Standard equipment on the SLE includes air conditioning; cruise control; tilt and telescope steering wheel; heated, outside mirrors; power windows and door locks; OnStar; four-way, manual adjustable driver's seat; AM/FM/compact disc player; auto-on headlamps; daytime running lights; rear window wiper and seven-passenger seating.
Options include eight-passenger seating ($495); rear-seat entertainment/DVD player; convenience package with remote start and ultrasonic rear parking assist ($435); two-panel Skyscape sunroof ($1,300); head-up display ($350); 19-inch aluminum wheels ($695); power liftgate ($350).
Safety features include air curtains, seat-mounted side-impact airbags for driver and front-seat passenger, OnStar, anti-lock brakes, and StabiliTrak electronic stability control. All-wheel drive is available for more secure grip in foul weather.
Air curtains are low-pressure air bags that come down from the ceiling and cover the side windows (of all three rows) to provide head protection in a side-impact crash or rollover; in a rollover the air curtains could help keep arms and heads inside the vehicle in addition to providing head protection. However, air curtains are not a substitute for seat belts. Studies by the Insurance Institute for Highway Safety, which is funded by the insurance industry, have shown such head protection greatly improves the chance of surviving a side-impact crash. The front-seat side-impact airbags provide chest protection in a side-impact crash. Institute studies have also shown these "torso bags" are valuable, but not as valuable as head protection.
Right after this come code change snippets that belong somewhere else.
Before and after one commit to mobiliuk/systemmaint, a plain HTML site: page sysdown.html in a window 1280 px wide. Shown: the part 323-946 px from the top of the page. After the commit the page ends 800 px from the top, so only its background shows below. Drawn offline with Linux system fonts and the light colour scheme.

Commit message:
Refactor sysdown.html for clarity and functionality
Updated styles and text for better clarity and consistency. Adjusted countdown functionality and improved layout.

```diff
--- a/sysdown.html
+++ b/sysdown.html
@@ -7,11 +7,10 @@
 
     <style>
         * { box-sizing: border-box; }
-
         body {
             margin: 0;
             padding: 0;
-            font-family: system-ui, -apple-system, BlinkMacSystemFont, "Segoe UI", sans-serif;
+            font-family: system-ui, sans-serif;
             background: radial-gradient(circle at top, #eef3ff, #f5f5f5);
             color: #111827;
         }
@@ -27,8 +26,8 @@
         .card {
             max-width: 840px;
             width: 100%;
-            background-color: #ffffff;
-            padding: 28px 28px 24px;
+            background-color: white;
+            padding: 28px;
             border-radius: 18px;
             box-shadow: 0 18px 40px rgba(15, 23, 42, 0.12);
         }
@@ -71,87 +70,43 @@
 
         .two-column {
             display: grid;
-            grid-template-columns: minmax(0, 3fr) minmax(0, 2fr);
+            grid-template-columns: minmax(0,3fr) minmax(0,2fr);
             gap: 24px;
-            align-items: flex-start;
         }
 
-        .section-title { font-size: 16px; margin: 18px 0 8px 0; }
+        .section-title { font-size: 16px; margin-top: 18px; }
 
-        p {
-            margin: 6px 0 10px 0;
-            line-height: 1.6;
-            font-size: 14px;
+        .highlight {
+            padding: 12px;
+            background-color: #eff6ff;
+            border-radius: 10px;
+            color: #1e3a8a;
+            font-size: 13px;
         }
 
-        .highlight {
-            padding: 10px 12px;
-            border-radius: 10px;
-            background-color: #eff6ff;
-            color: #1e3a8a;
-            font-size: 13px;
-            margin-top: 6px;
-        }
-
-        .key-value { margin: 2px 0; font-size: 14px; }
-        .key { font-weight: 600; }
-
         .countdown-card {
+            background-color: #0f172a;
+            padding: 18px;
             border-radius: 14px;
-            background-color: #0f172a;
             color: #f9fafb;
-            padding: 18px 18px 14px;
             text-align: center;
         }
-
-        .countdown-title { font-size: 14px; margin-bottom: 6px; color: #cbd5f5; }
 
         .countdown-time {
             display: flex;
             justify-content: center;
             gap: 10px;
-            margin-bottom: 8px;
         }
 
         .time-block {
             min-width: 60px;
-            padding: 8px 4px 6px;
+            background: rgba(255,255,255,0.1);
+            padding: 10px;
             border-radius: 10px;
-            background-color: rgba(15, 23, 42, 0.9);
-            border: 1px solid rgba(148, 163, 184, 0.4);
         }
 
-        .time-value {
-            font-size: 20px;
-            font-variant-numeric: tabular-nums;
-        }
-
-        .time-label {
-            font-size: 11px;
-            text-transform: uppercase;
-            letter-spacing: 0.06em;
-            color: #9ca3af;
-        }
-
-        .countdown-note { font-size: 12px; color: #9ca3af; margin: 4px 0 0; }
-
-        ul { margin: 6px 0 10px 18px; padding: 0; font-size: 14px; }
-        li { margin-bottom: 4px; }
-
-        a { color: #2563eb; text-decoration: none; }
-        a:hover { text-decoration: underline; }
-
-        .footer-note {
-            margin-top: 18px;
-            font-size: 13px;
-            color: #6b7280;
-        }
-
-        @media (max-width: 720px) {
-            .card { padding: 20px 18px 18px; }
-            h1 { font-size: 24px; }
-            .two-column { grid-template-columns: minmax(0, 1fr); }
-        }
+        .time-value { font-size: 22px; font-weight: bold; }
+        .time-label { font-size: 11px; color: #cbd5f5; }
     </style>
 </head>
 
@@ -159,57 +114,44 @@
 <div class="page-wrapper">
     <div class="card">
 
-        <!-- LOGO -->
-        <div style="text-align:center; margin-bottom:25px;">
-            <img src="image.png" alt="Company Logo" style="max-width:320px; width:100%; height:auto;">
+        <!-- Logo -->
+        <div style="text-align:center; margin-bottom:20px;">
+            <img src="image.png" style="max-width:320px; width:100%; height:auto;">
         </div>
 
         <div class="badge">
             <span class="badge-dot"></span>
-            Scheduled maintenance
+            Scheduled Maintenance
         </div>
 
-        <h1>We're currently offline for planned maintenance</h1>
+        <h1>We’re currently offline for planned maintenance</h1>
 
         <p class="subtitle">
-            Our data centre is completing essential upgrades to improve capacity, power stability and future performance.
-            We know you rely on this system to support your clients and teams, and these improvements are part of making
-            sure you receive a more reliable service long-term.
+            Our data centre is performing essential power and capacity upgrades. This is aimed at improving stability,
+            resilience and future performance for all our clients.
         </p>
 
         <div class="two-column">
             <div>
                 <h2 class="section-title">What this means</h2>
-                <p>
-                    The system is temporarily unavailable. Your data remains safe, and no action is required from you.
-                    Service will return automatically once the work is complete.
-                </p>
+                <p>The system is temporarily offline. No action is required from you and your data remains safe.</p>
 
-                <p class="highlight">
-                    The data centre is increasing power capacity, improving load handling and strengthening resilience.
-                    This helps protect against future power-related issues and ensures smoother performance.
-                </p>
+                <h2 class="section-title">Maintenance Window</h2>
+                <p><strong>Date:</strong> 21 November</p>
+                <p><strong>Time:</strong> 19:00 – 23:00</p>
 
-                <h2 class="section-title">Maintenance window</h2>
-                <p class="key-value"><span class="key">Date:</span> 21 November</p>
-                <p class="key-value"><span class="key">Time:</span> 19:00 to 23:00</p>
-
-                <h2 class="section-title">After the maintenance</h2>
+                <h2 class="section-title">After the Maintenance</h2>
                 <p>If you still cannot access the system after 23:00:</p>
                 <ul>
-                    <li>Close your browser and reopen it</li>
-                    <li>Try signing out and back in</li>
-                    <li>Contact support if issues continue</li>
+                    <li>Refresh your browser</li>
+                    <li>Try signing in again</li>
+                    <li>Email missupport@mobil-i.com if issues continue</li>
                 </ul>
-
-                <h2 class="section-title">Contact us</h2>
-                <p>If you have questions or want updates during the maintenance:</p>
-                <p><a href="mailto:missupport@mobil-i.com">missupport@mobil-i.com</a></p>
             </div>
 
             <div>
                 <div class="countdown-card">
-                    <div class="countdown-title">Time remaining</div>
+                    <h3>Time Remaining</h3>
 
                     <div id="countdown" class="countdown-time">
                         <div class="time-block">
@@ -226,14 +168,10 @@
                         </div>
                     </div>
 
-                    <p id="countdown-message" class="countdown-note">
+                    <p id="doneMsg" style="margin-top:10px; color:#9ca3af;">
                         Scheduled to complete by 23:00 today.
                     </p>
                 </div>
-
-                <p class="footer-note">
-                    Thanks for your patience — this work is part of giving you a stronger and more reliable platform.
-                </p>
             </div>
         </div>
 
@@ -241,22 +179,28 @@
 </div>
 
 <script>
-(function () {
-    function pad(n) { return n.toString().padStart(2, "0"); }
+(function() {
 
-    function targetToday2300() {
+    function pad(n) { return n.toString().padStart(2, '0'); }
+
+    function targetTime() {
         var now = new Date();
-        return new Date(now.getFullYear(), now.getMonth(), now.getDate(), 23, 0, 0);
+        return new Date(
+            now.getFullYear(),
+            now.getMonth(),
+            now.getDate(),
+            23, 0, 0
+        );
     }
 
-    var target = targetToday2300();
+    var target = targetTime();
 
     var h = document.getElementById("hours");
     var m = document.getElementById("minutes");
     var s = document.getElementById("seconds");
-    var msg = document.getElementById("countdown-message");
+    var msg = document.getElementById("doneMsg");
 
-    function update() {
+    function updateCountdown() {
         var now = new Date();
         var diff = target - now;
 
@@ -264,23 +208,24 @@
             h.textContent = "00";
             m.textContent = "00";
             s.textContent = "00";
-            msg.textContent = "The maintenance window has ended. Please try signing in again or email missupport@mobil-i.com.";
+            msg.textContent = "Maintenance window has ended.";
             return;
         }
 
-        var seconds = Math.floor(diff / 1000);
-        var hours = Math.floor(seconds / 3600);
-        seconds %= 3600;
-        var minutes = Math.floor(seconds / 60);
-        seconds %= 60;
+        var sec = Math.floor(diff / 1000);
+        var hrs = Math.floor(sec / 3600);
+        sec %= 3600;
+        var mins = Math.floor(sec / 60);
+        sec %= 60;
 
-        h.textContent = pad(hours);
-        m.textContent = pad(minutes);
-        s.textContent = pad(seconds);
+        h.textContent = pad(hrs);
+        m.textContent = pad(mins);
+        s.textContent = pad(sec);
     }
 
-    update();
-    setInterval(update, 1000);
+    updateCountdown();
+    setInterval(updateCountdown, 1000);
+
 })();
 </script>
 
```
OnStar uses a global positioning system and an extra powerful cellular telephone to put the driver in touch with the OnStar center which is manned 24/7. The center can tell where the vehicle is located and send help or provide other assistance. Should the air bags deploy the system can automatically notify the OnStar center of an accident and where the vehicle is located so it can then send help. Initially OnStar help is free but eventually there are subscription charges.